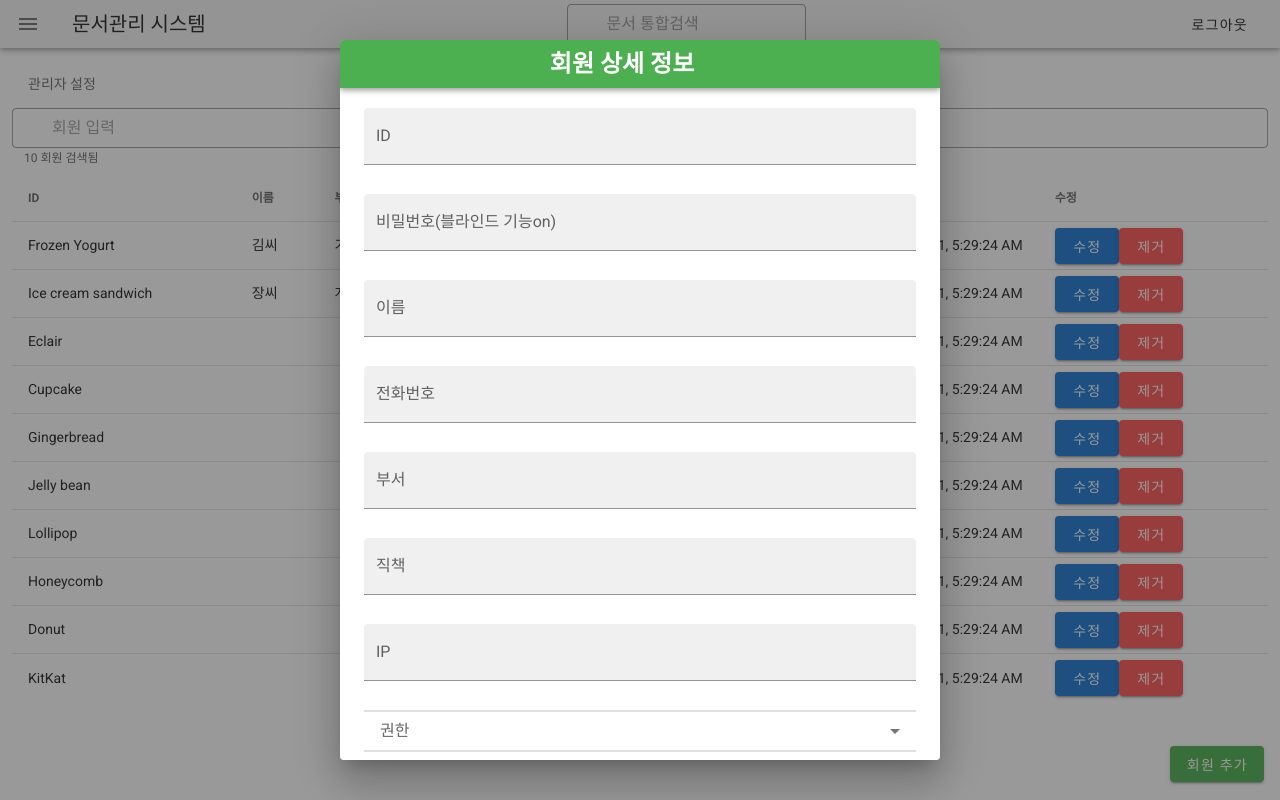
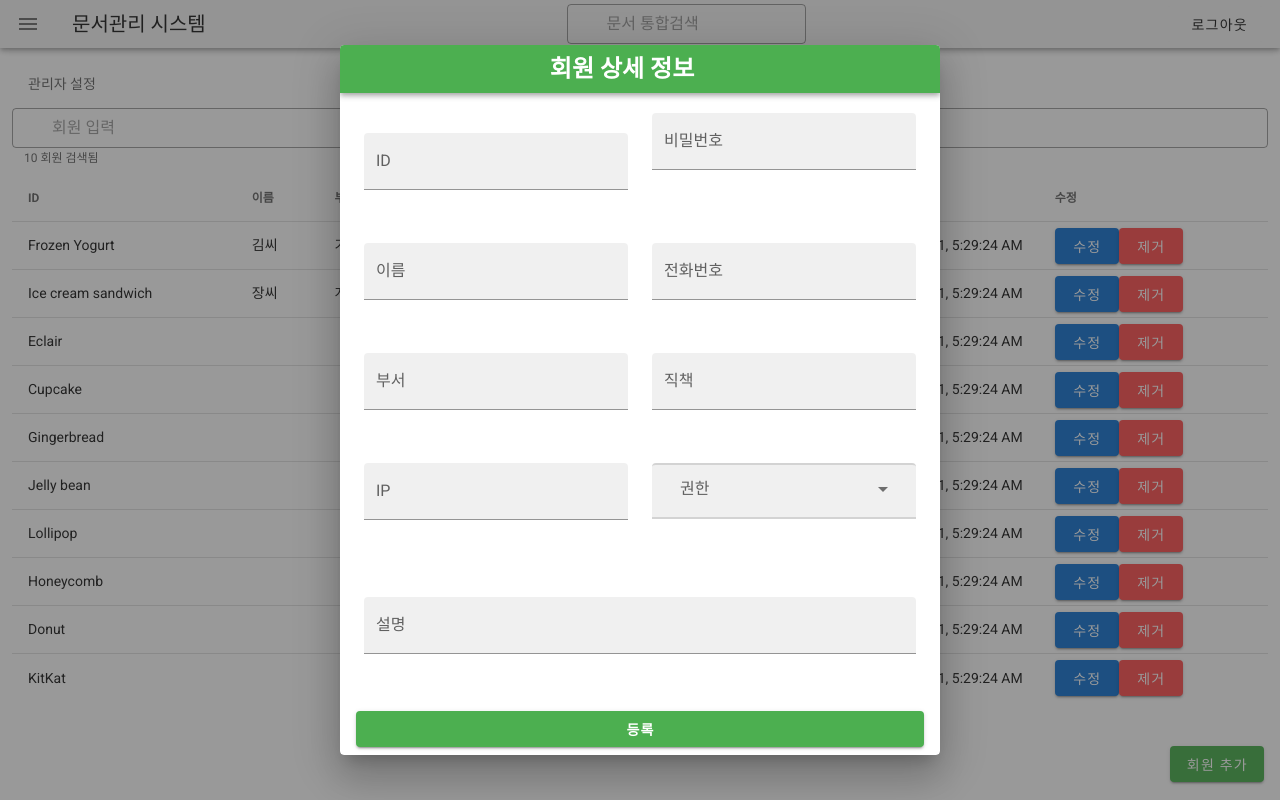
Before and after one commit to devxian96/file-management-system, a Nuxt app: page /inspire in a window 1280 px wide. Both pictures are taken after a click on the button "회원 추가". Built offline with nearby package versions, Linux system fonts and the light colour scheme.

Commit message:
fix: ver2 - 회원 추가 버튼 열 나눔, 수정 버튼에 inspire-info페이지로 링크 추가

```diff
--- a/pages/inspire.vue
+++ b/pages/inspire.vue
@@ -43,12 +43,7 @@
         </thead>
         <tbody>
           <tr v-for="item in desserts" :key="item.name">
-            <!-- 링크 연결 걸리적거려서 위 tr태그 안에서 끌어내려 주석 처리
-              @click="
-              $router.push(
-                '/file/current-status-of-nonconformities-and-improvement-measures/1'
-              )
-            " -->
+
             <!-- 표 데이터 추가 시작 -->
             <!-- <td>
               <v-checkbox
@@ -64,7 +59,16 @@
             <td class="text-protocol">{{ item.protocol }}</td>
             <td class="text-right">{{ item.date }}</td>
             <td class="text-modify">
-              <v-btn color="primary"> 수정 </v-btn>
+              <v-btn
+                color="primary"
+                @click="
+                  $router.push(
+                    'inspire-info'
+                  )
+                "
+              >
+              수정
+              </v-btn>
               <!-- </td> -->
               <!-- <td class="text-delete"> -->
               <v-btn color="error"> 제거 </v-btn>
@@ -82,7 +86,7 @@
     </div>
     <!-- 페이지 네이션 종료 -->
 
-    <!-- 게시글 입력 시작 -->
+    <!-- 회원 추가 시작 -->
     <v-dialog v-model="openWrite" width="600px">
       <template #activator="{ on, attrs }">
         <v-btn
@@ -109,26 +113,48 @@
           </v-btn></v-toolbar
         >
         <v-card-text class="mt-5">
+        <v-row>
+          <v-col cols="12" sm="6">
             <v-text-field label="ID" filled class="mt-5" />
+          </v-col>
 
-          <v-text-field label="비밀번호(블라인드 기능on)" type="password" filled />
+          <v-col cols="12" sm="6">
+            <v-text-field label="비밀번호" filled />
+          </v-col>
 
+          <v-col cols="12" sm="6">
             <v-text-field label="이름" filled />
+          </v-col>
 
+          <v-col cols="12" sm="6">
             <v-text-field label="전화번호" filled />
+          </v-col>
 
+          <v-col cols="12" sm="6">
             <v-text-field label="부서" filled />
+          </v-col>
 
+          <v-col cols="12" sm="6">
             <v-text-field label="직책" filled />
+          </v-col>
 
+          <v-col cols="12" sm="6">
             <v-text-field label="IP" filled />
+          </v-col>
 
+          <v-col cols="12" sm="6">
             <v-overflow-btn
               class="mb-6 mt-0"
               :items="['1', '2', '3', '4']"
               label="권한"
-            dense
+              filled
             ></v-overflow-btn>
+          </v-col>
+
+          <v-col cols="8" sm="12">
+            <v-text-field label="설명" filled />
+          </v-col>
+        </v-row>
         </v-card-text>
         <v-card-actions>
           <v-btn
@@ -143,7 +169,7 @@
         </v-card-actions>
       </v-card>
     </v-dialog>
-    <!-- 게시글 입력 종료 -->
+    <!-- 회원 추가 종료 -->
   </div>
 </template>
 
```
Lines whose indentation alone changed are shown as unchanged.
::::
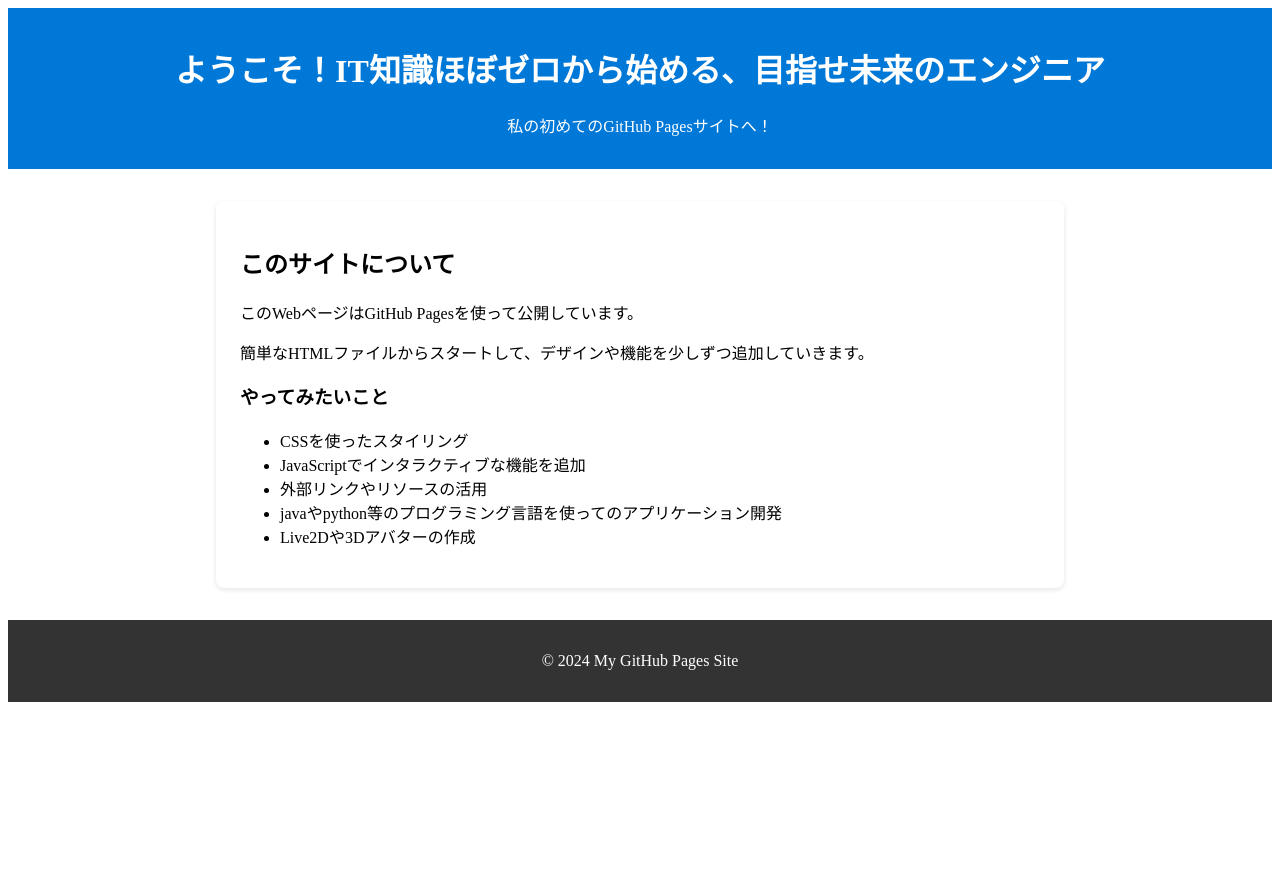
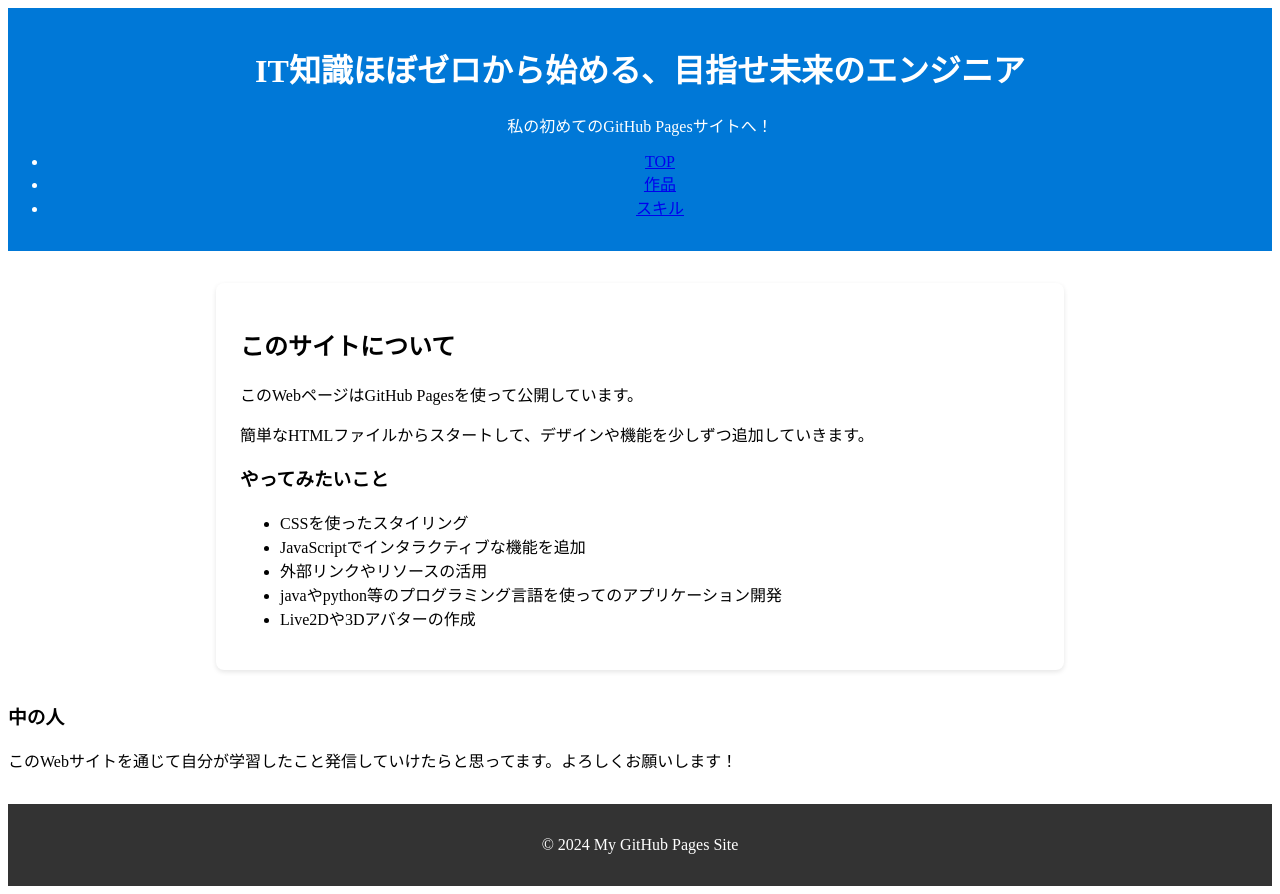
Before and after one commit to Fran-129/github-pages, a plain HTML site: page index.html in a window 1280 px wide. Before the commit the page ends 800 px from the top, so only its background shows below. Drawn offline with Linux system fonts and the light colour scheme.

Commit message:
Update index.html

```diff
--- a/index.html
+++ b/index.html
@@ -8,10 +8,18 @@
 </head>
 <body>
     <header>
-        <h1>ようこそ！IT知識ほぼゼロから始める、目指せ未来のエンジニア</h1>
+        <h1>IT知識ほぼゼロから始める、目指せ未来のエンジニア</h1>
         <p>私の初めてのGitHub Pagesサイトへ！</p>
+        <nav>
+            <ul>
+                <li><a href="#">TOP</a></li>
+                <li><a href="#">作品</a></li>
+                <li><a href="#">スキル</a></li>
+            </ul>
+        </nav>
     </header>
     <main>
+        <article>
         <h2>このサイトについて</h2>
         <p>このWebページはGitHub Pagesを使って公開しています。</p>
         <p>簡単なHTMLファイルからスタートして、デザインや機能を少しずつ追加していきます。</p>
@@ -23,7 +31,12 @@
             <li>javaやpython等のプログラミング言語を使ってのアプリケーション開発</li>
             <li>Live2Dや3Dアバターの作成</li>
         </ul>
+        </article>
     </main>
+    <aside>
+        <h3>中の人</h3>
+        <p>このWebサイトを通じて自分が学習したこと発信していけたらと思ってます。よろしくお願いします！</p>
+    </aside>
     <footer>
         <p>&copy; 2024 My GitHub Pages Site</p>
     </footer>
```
::::
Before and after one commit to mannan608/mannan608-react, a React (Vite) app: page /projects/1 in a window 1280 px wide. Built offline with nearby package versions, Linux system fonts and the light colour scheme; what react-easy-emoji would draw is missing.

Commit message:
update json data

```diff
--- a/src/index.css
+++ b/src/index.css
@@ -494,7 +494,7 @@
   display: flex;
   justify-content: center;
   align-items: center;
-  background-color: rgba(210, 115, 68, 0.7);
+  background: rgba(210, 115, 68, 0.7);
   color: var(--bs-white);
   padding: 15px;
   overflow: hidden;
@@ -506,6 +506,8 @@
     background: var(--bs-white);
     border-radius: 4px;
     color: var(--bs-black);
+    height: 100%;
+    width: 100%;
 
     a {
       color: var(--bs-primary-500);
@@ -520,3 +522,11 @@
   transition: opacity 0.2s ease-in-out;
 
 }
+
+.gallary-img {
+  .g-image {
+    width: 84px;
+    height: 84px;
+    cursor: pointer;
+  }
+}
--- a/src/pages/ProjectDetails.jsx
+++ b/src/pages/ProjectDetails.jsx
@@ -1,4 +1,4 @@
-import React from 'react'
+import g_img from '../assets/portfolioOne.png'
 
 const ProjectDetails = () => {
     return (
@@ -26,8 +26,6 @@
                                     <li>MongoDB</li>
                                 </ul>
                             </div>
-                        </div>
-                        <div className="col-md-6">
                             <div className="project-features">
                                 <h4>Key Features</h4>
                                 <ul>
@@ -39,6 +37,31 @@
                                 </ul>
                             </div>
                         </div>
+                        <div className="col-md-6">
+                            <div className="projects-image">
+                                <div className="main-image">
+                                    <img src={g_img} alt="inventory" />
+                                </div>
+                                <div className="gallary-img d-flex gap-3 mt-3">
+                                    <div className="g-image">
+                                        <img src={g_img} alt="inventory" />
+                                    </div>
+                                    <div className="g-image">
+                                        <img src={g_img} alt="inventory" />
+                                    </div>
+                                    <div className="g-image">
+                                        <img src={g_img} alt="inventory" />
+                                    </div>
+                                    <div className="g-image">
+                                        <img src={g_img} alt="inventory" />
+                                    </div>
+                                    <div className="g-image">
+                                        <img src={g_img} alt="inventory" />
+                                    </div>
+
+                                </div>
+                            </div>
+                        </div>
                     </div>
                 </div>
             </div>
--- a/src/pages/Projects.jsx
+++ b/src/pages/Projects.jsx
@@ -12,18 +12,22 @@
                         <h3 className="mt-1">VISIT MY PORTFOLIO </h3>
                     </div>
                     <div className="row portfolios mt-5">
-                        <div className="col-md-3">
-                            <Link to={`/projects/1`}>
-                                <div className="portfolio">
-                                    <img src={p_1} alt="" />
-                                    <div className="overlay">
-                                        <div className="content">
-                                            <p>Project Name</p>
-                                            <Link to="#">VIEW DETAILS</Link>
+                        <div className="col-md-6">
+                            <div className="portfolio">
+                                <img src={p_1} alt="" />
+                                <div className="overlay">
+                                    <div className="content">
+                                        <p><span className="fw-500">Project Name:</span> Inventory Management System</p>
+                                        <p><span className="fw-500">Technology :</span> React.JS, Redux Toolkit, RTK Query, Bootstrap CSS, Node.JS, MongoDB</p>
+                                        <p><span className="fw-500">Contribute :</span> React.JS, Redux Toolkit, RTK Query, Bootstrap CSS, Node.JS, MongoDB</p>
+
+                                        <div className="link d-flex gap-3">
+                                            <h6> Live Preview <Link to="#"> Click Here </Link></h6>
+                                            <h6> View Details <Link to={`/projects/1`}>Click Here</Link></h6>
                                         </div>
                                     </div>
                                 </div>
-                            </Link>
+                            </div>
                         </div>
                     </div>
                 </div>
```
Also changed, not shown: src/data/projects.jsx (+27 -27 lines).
::::
=== What needs to be done ===
Reproduce each line of the material that mentions "目指せ未来のエンジニア".

=== Expected answer ===
-        <h1>ようこそ！IT知識ほぼゼロから始める、目指せ未来のエンジニア</h1>
+        <h1>IT知識ほぼゼロから始める、目指せ未来のエンジニア</h1>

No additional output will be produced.